Over the past few years, Wungening has secured significant growth through the development of innovative, Aboriginal-led service delivery in justice, homelessness, family support and other areas. But in Wungening’s heart and in its history, alcohol and other drug (AOD) service delivery has always been a core reason for being. The organisation came about because of lobbying by the community when mainstream services were not responding effectively to the needs of Aboriginal people in the area of alcohol and substance challenges.
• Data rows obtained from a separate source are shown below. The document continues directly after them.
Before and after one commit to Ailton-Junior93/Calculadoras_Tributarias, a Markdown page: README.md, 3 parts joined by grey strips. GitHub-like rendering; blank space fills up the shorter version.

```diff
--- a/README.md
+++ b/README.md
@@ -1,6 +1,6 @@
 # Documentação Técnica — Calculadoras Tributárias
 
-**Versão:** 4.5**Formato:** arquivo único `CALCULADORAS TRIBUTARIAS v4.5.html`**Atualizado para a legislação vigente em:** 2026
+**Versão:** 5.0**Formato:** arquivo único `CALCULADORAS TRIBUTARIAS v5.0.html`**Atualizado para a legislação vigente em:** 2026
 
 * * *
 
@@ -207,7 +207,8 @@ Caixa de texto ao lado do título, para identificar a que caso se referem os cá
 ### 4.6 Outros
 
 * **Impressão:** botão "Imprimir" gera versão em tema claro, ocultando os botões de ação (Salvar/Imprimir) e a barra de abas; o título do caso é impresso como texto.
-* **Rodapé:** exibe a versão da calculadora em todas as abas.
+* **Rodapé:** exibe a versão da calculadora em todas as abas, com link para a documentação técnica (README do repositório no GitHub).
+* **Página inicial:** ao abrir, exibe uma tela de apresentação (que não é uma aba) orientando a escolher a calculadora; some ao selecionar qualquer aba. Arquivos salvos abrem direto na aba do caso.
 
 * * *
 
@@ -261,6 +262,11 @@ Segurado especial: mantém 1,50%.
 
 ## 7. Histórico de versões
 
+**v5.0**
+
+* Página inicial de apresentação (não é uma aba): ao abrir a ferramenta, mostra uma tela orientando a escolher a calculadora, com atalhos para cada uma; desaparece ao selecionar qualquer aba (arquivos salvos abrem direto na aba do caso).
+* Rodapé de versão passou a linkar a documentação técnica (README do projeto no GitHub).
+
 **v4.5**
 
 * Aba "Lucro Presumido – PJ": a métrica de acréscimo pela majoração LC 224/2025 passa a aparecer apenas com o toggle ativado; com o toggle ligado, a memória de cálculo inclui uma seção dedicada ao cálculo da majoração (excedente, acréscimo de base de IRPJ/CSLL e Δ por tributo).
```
After 33 years of operation, the organisation has renewed attention back to that original promise of service delivery. Between October 2021 and November 2022, Wungening commenced planning for a new vision of AOD service delivery. We conducted a range of activities including focus groups, interviews with clients, partners and codesign sessions with across organisation participants. We listened to what clients, staff, our board, community and Elders told us. We looked at what our current AOD data tells us, what research literature tells us, and the shifts in local AOD trends. We are now developing a place-based AOD service model to meet the challenge of renewed relevance to all the above stakeholders, and the changes in the AOD landscape (for example, changes in our client profile from mainly alcohol/cannabis as the preferred drug of choice, to methamphetamine).

This research project is a values-based, developmental evaluation of the developing Ngalla Wirrin Wungening (our spirit healing) alcohol and other drug (AOD) program. The research will support the testing of new ways of working at Wungening and contribute to the evidence base for culturally embedded approaches to AOD treatment in the current landscape.

‘The reason why we’re in this evaluation co-research group, to me, is about diversity. So that we are able to share diverse knowledge coming from our different mobs. Because we’re diverse, and because we work in this field, we all have the same goal – so that we can have a look at how we can improve Ngalla Wirrin Wungening ways of working for the mob out there.’
– Co-research group member, on how they think the Lowitja-funded project is going to impact the Aboriginal community.

‘This project is important to me because this here is a big area that I align to and wanted to join in on – this team, this group, this evaluation – because, there are issues for our mob and there’s not much yarning around about things and I think myself and my experience and being able to share, in our mob’s words, I can pass on their voices. And I can help make sure that’s being put into evaluations and research out there.’
– Co-research group member on why they wanted to take part in the evaluation

Wungening_1st meeting photo

Acknowledgement of Country

We acknowledge the traditional owners of the land across Australia and pay our respects to their Elders past, present and future. Aboriginal and Torres Strait Islander people should be aware that this website may contain images, voices and names of deceased persons.